WORK INSTRUCTIONS: Omit the images, then repeat the listing exactly.

INFORMATION SHOWN:
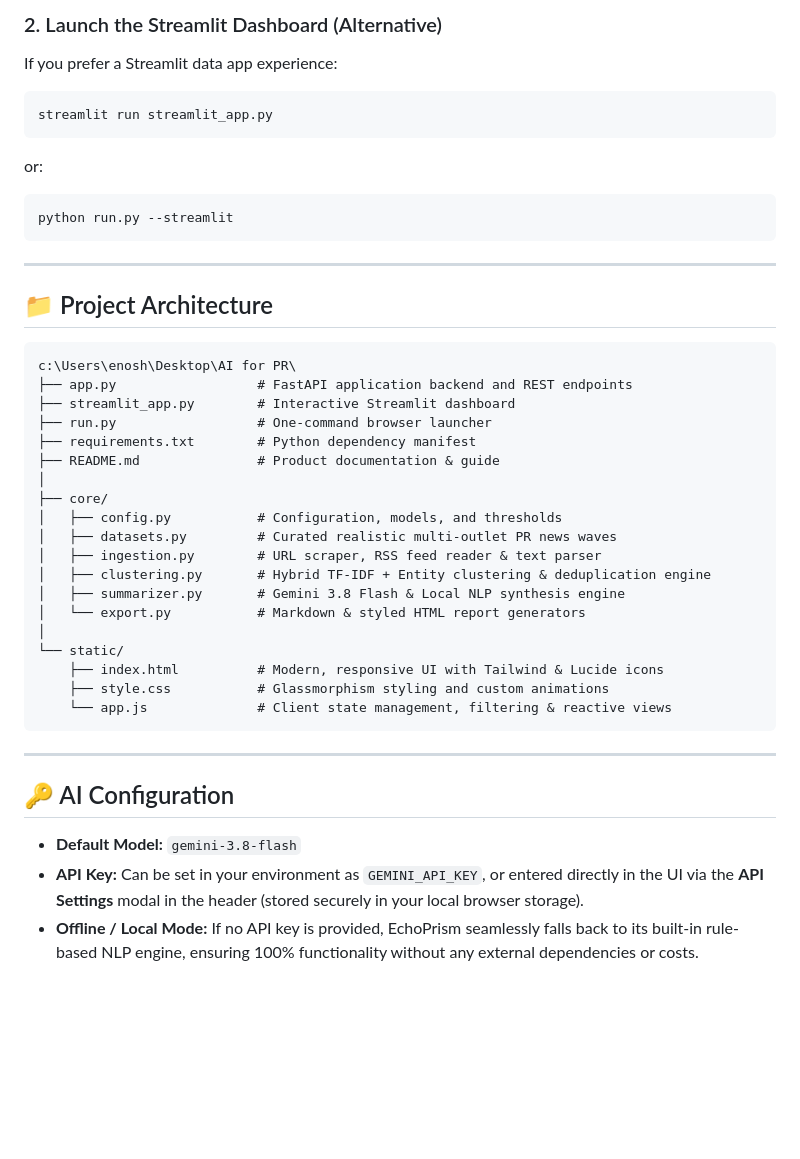
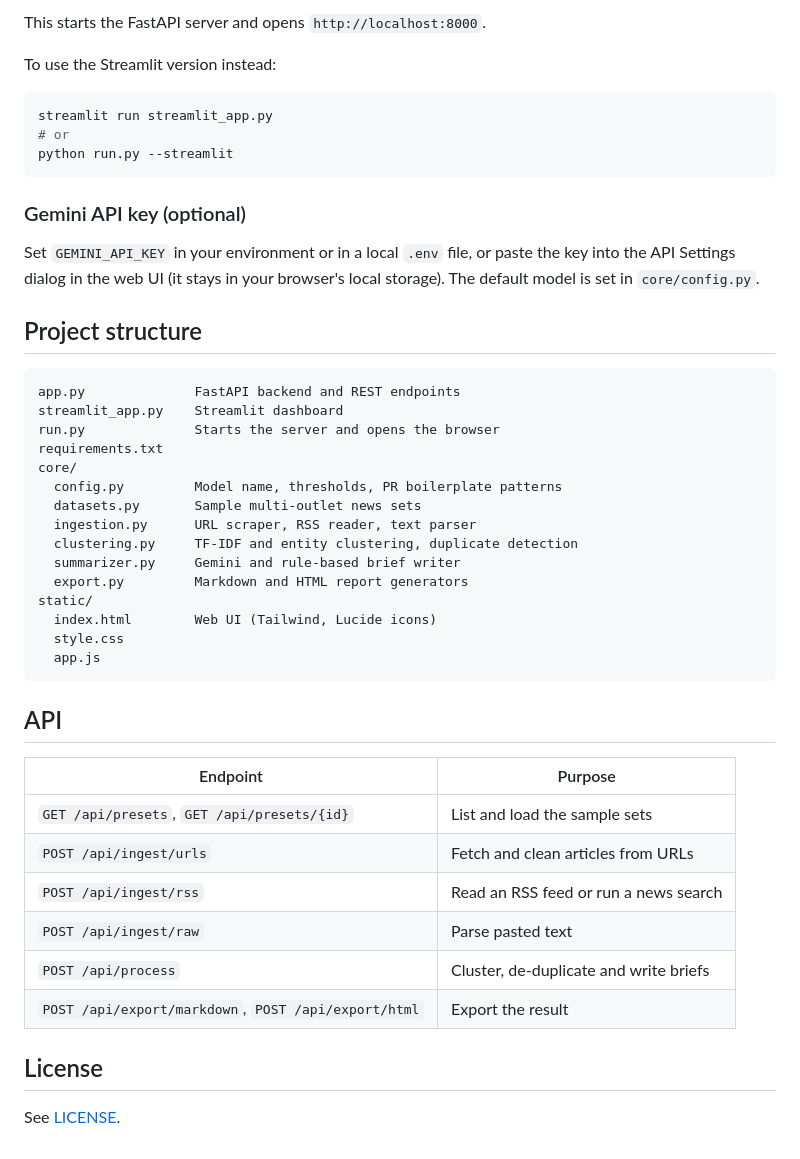
Before and after one commit to DrEnosh/echoprism, a Markdown page: README.md, the part around one of its changes. Drawn GitHub-style; blank space fills up the shorter version.

Commit message:
docs: rewrite README

````diff
--- a/README.md
+++ b/README.md
@@ -59,44 +28,49 @@ This automatically starts the local FastAPI server and opens your browser at `ht
 
-### 2. Launch the Streamlit Dashboard (Alternative)
-If you prefer a Streamlit data app experience:
+This starts the FastAPI server and opens `http://localhost:8000`.
+
+To use the Streamlit version instead:
+
 ```bash
 streamlit run streamlit_app.py
-```
-or:
-```bash
+# or
 python run.py --streamlit
 ```
 
----
+### Gemini API key (optional)
 
-## 📁 Project Architecture
+Set `GEMINI_API_KEY` in your environment or in a local `.env` file, or paste the key into the API Settings dialog in the web UI (it stays in your browser's local storage). The default model is set in `core/config.py`.
+
+## Project structure
 
 ```
-c:\Users\enosh\Desktop\AI for PR\
-├── app.py                  # FastAPI application backend and REST endpoints
-├── streamlit_app.py        # Interactive Streamlit dashboard
-├── run.py                  # One-command browser launcher
-├── requirements.txt        # Python dependency manifest
-├── README.md               # Product documentation & guide
-│
-├── core/
-│   ├── config.py           # Configuration, models, and thresholds
-│   ├── datasets.py         # Curated realistic multi-outlet PR news waves
-│   ├── ingestion.py        # URL scraper, RSS feed reader & text parser
-│   ├── clustering.py       # Hybrid TF-IDF + Entity clustering & deduplication engine
-│   ├── summarizer.py       # Gemini 3.8 Flash & Local NLP synthesis engine
-│   └── export.py           # Markdown & styled HTML report generators
-│
-└── static/
-    ├── index.html          # Modern, responsive UI with Tailwind & Lucide icons
-    ├── style.css           # Glassmorphism styling and custom animations
-    └── app.js              # Client state management, filtering & reactive views
+app.py              FastAPI backend and REST endpoints
+streamlit_app.py    Streamlit dashboard
+run.py              Starts the server and opens the browser
+requirements.txt
+core/
+  config.py         Model name, thresholds, PR boilerplate patterns
+  datasets.py       Sample multi-outlet news sets
+  ingestion.py      URL scraper, RSS reader, text parser
+  clustering.py     TF-IDF and entity clustering, duplicate detection
+  summarizer.py     Gemini and rule-based brief writer
+  export.py         Markdown and HTML report generators
+static/
+  index.html        Web UI (Tailwind, Lucide icons)
+  style.css
+  app.js
 ```
 
----
+## API
 
-## 🔑 AI Configuration
+| Endpoint | Purpose |
+| --- | --- |
+| `GET /api/presets`, `GET /api/presets/{id}` | List and load the sample sets |
+| `POST /api/ingest/urls` | Fetch and clean articles from URLs |
+| `POST /api/ingest/rss` | Read an RSS feed or run a news search |
+| `POST /api/ingest/raw` | Parse pasted text |
+| `POST /api/process` | Cluster, de-duplicate and write briefs |
+| `POST /api/export/markdown`, `POST /api/export/html` | Export the result |
 
-- **Default Model:** `gemini-3.8-flash`
-- **API Key:** Can be set in your environment as `GEMINI_API_KEY`, or entered directly in the UI via the **API Settings** modal in the header (stored securely in your local browser storage).
-- **Offline / Local Mode:** If no API key is provided, EchoPrism seamlessly falls back to its built-in rule-based NLP engine, ensuring 100% functionality without any external dependencies or costs.
+## License
+
+See [LICENSE](LICENSE).
````
Also changed, not shown: other parts of README.md (+15 -46 lines).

RESULT BELOW:
Before and after one commit to DrEnosh/echoprism, a Markdown page: README.md, the part around one of its changes. Drawn GitHub-style; blank space fills up the shorter version.

Commit message:
docs: rewrite README

````diff
--- a/README.md
+++ b/README.md
@@ -59,44 +28,49 @@ This automatically starts the local FastAPI server and opens your browser at `ht
 
-### 2. Launch the Streamlit Dashboard (Alternative)
-If you prefer a Streamlit data app experience:
+This starts the FastAPI server and opens `http://localhost:8000`.
+
+To use the Streamlit version instead:
+
 ```bash
 streamlit run streamlit_app.py
-```
-or:
-```bash
+# or
 python run.py --streamlit
 ```
 
----
+### Gemini API key (optional)
 
-## 📁 Project Architecture
+Set `GEMINI_API_KEY` in your environment or in a local `.env` file, or paste the key into the API Settings dialog in the web UI (it stays in your browser's local storage). The default model is set in `core/config.py`.
+
+## Project structure
 
 ```
-c:\Users\enosh\Desktop\AI for PR\
-├── app.py                  # FastAPI application backend and REST endpoints
-├── streamlit_app.py        # Interactive Streamlit dashboard
-├── run.py                  # One-command browser launcher
-├── requirements.txt        # Python dependency manifest
-├── README.md               # Product documentation & guide
-│
-├── core/
-│   ├── config.py           # Configuration, models, and thresholds
-│   ├── datasets.py         # Curated realistic multi-outlet PR news waves
-│   ├── ingestion.py        # URL scraper, RSS feed reader & text parser
-│   ├── clustering.py       # Hybrid TF-IDF + Entity clustering & deduplication engine
-│   ├── summarizer.py       # Gemini 3.8 Flash & Local NLP synthesis engine
-│   └── export.py           # Markdown & styled HTML report generators
-│
-└── static/
-    ├── index.html          # Modern, responsive UI with Tailwind & Lucide icons
-    ├── style.css           # Glassmorphism styling and custom animations
-    └── app.js              # Client state management, filtering & reactive views
+app.py              FastAPI backend and REST endpoints
+streamlit_app.py    Streamlit dashboard
+run.py              Starts the server and opens the browser
+requirements.txt
+core/
+  config.py         Model name, thresholds, PR boilerplate patterns
+  datasets.py       Sample multi-outlet news sets
+  ingestion.py      URL scraper, RSS reader, text parser
+  clustering.py     TF-IDF and entity clustering, duplicate detection
+  summarizer.py     Gemini and rule-based brief writer
+  export.py         Markdown and HTML report generators
+static/
+  index.html        Web UI (Tailwind, Lucide icons)
+  style.css
+  app.js
 ```
 
----
+## API
 
-## 🔑 AI Configuration
+| Endpoint | Purpose |
+| --- | --- |
+| `GET /api/presets`, `GET /api/presets/{id}` | List and load the sample sets |
+| `POST /api/ingest/urls` | Fetch and clean articles from URLs |
+| `POST /api/ingest/rss` | Read an RSS feed or run a news search |
+| `POST /api/ingest/raw` | Parse pasted text |
+| `POST /api/process` | Cluster, de-duplicate and write briefs |
+| `POST /api/export/markdown`, `POST /api/export/html` | Export the result |
 
-- **Default Model:** `gemini-3.8-flash`
-- **API Key:** Can be set in your environment as `GEMINI_API_KEY`, or entered directly in the UI via the **API Settings** modal in the header (stored securely in your local browser storage).
-- **Offline / Local Mode:** If no API key is provided, EchoPrism seamlessly falls back to its built-in rule-based NLP engine, ensuring 100% functionality without any external dependencies or costs.
+## License
+
+See [LICENSE](LICENSE).
````
Also changed, not shown: other parts of README.md (+15 -46 lines).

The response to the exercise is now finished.